7. Negative Cancer Messages Backfire With Blacks
8. Lung Cancer Alliance-Georgia Issues Third Annual State-Specific Report Card on Lung Cancer
9. Free Web Site Lists Breast Cancer Clinical Trials
10. Lung Cancer Alliance Releases 4th Annual Report Card on Lung Cancer
11. Migraine Might Lower Breast Cancer Risk
Post Your Comments:
*Name:
*Comment:
*Email:
(Date:2/8/2016)... Washington, D.C. (PRWEB) , ... February 08, 2016 ... ... has officially launched its newly redesigned website, federallabs.org . The site houses ... technologies or license available federal technologies through the process called technology transfer (T2). ...
(Date:2/8/2016)... Houma, LA (PRWEB) , ... February 08, 2016 ... ... Louisiana from offices in Houma, LA, celebrates the beginning of a new charity ... raised to assist Court Appointed Special Advocates (CASA). In the belief that children ...
(Date:2/8/2016)... ... February 08, 2016 , ... Brenton Engineering , ... bags, and flow wrapped products at WestPack 2015, February 9-11, in Anaheim, California. ... up to semi-automatic or fully-automatic case packing with a small footprint, rugged, highly ...
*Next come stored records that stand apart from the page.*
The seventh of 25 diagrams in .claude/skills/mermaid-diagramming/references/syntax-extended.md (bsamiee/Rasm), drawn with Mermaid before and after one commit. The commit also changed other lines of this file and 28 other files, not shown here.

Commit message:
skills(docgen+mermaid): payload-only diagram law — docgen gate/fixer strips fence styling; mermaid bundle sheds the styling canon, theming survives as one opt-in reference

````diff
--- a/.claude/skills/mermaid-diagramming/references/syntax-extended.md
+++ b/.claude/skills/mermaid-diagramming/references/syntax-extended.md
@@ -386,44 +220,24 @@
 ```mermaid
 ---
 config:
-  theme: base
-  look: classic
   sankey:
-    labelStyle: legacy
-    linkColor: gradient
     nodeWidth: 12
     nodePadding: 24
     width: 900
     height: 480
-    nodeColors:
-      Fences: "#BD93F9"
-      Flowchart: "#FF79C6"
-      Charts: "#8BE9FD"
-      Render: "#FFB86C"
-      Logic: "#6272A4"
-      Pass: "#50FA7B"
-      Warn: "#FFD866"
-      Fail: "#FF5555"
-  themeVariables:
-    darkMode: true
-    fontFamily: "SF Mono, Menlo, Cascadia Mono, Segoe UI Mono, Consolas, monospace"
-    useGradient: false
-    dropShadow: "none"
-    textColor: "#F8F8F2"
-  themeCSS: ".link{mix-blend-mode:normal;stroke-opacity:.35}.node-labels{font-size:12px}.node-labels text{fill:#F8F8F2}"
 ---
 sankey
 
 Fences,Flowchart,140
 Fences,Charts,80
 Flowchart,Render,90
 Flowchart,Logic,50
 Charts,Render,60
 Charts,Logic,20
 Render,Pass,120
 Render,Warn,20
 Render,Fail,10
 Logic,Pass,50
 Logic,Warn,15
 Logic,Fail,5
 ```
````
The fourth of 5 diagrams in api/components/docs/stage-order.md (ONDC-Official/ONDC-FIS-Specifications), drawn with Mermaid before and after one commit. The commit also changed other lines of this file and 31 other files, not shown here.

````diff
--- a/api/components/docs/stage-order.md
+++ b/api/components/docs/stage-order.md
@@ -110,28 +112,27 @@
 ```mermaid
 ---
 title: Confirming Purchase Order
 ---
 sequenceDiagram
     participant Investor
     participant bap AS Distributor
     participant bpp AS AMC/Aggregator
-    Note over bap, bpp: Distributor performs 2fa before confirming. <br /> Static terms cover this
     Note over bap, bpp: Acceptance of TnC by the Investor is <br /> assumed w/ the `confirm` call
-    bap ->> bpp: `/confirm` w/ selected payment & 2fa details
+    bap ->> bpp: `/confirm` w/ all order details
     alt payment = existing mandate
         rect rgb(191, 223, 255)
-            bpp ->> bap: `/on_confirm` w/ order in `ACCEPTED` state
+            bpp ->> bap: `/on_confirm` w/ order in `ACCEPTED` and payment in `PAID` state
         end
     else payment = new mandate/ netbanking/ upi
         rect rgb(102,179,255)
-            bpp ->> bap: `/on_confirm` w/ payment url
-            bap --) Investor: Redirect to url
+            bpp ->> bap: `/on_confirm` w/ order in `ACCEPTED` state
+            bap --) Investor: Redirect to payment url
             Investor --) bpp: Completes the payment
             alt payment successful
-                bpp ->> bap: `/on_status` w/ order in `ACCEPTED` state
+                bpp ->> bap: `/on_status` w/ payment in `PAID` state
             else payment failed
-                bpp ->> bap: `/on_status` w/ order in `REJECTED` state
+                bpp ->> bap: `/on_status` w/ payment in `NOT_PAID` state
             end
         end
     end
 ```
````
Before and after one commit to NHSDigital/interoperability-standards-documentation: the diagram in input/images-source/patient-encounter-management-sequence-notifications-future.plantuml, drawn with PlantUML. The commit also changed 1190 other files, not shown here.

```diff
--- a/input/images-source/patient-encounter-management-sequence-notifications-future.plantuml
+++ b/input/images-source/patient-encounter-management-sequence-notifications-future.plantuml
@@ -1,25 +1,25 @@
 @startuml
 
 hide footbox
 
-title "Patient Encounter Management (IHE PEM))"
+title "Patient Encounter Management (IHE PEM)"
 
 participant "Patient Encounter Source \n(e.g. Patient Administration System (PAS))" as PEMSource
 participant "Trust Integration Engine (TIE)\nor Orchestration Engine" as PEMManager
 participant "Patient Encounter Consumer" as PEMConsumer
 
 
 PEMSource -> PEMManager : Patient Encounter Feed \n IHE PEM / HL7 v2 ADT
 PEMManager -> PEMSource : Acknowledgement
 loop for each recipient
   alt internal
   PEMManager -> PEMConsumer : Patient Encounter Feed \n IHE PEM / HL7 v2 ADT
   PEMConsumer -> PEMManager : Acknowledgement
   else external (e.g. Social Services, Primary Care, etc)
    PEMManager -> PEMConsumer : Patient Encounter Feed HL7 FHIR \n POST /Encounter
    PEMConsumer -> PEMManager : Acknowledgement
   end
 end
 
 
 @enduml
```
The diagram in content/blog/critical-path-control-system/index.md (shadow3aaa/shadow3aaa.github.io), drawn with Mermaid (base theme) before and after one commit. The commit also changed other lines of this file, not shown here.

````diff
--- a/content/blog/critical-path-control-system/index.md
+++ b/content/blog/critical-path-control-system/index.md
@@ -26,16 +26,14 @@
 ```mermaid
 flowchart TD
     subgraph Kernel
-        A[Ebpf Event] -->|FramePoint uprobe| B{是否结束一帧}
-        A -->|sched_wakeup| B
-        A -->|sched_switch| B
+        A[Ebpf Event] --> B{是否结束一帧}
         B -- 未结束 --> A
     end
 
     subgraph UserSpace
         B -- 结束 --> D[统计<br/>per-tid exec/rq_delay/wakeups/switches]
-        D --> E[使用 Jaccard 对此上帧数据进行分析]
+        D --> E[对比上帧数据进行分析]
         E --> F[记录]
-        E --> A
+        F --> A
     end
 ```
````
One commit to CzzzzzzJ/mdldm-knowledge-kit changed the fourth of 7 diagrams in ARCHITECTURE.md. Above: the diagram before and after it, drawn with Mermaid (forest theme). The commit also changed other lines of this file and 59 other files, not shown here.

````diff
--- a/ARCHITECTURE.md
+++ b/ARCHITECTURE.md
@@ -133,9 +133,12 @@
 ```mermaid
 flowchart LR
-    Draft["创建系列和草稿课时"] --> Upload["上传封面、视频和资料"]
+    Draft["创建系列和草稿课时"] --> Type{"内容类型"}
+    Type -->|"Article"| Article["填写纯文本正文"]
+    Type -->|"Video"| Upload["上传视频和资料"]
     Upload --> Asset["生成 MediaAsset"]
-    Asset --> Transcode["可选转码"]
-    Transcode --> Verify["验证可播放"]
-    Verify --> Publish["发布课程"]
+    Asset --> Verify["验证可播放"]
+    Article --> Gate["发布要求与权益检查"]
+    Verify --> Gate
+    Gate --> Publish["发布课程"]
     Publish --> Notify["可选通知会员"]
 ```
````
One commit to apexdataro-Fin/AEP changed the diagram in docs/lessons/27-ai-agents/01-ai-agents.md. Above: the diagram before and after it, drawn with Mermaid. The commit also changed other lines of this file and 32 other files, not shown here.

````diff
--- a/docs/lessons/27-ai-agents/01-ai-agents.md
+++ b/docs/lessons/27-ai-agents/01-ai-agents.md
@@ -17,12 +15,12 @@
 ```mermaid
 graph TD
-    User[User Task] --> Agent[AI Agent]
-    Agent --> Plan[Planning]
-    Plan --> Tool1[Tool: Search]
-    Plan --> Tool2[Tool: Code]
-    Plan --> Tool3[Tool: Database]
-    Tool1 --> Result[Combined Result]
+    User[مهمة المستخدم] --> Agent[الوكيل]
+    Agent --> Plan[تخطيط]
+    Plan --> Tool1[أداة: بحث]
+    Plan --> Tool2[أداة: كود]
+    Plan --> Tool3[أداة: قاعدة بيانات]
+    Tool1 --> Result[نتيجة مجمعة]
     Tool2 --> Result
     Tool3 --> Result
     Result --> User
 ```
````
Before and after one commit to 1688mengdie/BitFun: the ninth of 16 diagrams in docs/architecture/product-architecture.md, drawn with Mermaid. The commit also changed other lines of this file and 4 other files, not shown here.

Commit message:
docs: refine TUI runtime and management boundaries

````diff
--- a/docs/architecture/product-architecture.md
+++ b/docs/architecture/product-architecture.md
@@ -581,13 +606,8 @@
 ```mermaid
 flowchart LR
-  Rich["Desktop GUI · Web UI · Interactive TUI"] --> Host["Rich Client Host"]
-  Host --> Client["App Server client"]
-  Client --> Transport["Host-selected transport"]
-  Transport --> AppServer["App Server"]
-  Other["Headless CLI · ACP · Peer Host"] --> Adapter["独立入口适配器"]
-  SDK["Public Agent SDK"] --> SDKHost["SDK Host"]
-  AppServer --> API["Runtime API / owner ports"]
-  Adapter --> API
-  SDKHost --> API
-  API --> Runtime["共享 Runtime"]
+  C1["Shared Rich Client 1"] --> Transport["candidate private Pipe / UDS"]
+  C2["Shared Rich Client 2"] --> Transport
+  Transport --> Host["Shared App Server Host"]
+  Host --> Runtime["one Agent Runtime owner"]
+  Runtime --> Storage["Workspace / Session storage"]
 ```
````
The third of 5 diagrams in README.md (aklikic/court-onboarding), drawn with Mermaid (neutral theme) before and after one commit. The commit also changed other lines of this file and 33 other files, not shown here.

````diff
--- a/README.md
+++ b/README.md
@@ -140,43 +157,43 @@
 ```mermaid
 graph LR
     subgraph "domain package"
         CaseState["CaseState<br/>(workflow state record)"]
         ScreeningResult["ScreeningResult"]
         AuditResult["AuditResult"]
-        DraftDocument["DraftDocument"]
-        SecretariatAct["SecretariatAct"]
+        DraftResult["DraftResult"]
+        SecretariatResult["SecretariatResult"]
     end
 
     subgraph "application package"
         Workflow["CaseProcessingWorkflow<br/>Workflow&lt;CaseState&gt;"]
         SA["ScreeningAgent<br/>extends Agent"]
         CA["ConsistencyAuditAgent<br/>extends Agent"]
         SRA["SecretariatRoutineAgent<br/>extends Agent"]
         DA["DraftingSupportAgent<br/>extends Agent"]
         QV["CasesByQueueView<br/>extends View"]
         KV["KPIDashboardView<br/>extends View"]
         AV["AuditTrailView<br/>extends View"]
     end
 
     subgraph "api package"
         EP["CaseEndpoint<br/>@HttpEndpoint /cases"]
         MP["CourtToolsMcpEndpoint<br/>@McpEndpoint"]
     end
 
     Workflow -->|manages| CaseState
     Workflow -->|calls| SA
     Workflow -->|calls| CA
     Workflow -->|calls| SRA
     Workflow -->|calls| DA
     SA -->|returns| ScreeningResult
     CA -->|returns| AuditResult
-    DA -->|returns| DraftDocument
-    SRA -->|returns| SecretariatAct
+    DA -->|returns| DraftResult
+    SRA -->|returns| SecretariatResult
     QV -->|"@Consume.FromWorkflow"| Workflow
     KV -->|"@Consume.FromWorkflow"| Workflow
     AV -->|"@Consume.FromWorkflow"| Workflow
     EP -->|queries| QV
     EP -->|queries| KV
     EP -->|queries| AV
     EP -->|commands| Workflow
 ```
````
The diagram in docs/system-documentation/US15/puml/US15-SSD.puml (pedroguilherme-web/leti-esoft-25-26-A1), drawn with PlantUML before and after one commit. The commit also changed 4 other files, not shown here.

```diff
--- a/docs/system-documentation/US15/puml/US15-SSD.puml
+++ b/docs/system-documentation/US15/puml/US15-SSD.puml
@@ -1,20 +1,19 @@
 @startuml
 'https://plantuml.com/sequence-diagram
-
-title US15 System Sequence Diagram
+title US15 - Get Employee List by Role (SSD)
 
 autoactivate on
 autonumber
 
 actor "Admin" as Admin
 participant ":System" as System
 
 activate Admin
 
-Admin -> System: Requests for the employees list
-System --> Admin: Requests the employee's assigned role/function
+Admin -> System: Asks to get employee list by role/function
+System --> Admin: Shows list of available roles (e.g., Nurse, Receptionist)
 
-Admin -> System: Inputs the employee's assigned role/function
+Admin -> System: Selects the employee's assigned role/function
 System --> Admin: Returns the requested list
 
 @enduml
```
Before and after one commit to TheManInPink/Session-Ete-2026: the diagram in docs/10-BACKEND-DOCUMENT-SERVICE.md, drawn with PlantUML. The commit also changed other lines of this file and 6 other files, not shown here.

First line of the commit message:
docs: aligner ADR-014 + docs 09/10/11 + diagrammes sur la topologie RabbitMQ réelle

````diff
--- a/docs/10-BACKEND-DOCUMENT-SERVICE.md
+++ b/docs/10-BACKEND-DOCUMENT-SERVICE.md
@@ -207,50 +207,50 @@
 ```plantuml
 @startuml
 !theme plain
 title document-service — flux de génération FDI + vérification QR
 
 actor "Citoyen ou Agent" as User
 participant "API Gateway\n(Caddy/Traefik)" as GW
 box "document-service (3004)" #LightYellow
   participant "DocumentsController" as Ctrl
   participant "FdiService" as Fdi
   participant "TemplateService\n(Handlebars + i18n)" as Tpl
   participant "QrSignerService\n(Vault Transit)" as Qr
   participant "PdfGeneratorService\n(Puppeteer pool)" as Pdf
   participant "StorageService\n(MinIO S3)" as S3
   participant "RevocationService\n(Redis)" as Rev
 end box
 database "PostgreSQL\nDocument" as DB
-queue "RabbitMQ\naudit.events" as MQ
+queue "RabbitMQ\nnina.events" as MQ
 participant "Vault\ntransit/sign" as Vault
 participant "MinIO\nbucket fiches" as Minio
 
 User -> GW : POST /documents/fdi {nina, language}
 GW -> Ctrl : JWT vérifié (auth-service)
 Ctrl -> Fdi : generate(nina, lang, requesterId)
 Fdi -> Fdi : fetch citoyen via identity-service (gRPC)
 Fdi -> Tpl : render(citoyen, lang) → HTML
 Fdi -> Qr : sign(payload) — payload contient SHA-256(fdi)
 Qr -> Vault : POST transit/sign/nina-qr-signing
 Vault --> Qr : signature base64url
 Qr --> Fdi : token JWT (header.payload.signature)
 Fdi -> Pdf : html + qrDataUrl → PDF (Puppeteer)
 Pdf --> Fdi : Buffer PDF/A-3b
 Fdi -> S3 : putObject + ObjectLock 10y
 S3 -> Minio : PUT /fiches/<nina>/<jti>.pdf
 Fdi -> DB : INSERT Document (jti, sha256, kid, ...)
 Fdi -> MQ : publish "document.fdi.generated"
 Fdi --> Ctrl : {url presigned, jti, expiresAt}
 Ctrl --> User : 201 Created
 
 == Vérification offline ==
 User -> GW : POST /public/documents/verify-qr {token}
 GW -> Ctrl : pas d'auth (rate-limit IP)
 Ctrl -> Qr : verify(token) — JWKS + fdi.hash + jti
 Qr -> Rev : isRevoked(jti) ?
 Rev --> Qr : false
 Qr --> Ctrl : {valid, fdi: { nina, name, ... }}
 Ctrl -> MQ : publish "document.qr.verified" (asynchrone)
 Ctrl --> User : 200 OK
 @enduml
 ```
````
(Date:2/8/2016)... ... February 08, 2016 , ... Steve Helwig & Associates Insurance ... new community enrichment program, has teamed up with Citizens Opposed to Domestic Abuse in ... intimate abuse. To support all those victimized by the fear of violence in their ...
(Date:2/8/2016)... ... February 08, 2016 , ... Delta Dental of California and its affiliated ... , Gary D. Radine, who recently retired as president and CEO of Delta Dental ... 2015 CEO of the Year , helped lead the effort to raise funds for ...
Breaking Medicine News(10 mins):
(Date:2/8/2016)... 2016  HemaFlo Therapeutics, Inc. announced today that the United ... Number 9,119,880 covering the use of NephroFlow to treat acute ... HemaFlo,s founder, said, "We are pleased to secure our rights ... Peterson , PhD, HemaFlo,s founder, said, "We are pleased to ... --> Dale Peterson , PhD, HemaFlo,s founder, said, ...
(Date:2/8/2016)... Feb. 8, 2016 Palatin Technologies, Inc. ... receptor-specific peptide therapeutics for the treatment of diseases ... announced today that the United States Patent and ... Allowance for U.S. Patent Application Serial Number 14/313,258 ... methods of treating female sexual dysfunction using the ...
(Date:2/5/2016)... , Feb. 5, 2016 Amgen (NASDAQ: AMGN ... Annual Global Healthcare Conference at 9:15 a.m. ET on Wednesday, ... . David W. Meline , executive vice president and ... Live audio of the presentation can be accessed from the ... A replay of the webcast will also be available on ...
Breaking Medicine Technology: